A jury Friday convicted the man whom John Lambright named as his killer before dying, but the jury acquitted two other men who also faced murder and kidnapping charges.
At the conclusion of a four-day trial in Richmond County Superior Court, Early Glenn, 40, was found guilty of malice murder and possession of a firearm during the commission of a crime. He then pleaded guilty to possession of a firearm by a convicted felon. His prior felony -- a 1981 murder in East St. Louis, Ill.
While the jury rejected Mr. Glenn's contention the Feb. 3 shooting of Mr. Lambright was an accident, the jury decided Shontez Ellis, 24, and Robert Brooks Jr., 37, were not guilty of Mr. Lambright's murder.
The jury also acquitted all three men of kidnapping.
"Thank God for the law," Mr. Ellis' attorney, Richard Ingram, told the jury in his closing argument Thursday. Mere presence at a crime scene doesn't make a person guilty and Mr. Ellis had nothing to do with Mr. Lambright's death, Mr. Ingram said.
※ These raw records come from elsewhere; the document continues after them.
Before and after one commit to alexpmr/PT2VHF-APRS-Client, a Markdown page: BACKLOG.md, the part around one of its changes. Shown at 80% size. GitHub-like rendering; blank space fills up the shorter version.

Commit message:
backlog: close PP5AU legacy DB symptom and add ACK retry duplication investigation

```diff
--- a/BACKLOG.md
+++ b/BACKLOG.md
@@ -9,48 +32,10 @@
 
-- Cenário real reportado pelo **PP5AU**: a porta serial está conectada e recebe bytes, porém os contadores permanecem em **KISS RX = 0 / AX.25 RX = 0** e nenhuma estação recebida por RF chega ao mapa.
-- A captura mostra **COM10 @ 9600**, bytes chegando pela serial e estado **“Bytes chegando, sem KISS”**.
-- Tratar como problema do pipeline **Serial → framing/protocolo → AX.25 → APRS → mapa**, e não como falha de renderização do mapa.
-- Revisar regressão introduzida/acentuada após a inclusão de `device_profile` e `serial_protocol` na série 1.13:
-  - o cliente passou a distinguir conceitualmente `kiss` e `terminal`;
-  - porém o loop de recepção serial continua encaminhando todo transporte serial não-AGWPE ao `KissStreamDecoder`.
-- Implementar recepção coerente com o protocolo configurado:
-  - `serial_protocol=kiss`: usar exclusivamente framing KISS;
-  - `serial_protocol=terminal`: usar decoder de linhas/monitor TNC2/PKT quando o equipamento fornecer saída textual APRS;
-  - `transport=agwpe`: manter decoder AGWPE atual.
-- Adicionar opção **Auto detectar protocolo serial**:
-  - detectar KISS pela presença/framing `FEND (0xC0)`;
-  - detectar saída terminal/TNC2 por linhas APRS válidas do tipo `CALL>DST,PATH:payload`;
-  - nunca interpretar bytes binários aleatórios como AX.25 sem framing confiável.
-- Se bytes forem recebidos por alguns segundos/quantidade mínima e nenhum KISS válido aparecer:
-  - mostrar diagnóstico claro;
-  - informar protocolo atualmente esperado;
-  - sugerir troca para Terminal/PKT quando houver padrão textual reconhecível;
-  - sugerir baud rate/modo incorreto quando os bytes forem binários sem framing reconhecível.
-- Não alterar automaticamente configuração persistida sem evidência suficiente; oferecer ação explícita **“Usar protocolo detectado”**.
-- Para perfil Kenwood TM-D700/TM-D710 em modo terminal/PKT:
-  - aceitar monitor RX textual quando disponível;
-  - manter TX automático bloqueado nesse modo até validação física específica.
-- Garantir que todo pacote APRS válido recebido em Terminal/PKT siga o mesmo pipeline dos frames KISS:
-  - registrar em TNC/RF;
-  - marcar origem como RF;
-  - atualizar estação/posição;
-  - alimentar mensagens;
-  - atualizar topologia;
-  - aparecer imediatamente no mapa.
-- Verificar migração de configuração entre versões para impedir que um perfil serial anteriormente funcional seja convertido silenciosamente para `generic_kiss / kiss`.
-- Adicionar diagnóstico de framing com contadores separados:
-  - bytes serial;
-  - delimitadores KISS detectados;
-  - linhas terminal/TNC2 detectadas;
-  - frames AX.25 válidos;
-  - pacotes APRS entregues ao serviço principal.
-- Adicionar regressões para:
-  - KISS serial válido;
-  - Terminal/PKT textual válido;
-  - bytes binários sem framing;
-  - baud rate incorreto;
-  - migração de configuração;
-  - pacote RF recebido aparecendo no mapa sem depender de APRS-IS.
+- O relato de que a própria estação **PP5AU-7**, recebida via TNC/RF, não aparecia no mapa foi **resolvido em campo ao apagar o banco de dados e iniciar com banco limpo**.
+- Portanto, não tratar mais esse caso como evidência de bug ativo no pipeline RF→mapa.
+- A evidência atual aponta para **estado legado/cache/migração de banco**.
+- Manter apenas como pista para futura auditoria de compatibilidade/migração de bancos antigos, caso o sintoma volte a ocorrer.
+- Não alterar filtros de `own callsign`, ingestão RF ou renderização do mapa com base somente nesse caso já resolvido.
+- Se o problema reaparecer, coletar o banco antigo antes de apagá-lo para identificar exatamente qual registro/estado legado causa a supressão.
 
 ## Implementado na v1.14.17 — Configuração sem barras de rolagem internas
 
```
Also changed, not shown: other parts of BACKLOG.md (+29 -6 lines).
Assistant District Attorney Ashley Wright argued to the jury that the three men held Mr. Lambright against his will and used him as a pawn to try to lure Mr. Lambright's thieving friend out on the streets.
They wanted revenge against the friend and when they couldn't get to him, they killed Mr. Lambright, 26, instead, she argued.
Mr. Glenn was the only one of three accused to testify. He admitted he shot Mr. Lambright at Vista Village Trailer Park on Old McDuffie Road. But he claimed it happened accidentally as the two men struggled over the gun. Mr. Lambright was shot three times.
Whatever happened between Mr. Glenn and Mr. Lambright did not involve Mr. Brooks, his defense attorney Hugh Hadden argued to the jury. Mr. Brooks had kept Mr. Glenn from tying Mr. Lambright up earlier on Feb. 3, the attorney said.
After the shooting Mr. Brooks got into an argument with Mr. Glenn for shooting Mr. Lambright and Mr. Ellis was crying, Mr. Hadden quoted a witness.
"Does that sound like a group that planned an execution-type murder?" Mr. Hadden asked.
Two others -- Shirley Wells, 42, and Tammy Cotton, 30 -- pleaded guilty Monday to a reduced charge of false imprisonment and testified this week for the prosecution.
Senior Judge Bernard J. Mulherin Sr. sentenced each woman Friday to three years in prison followed by four years on probation.
Although Mr. Brooks was acquitted Friday, he pleaded guilty to possession of a firearm by a convicted felon, a crime punishable by a maximum five-year sentence. A sentencing date hasn't been set yet for him or Mr. Glenn. The death penalty will not be sought.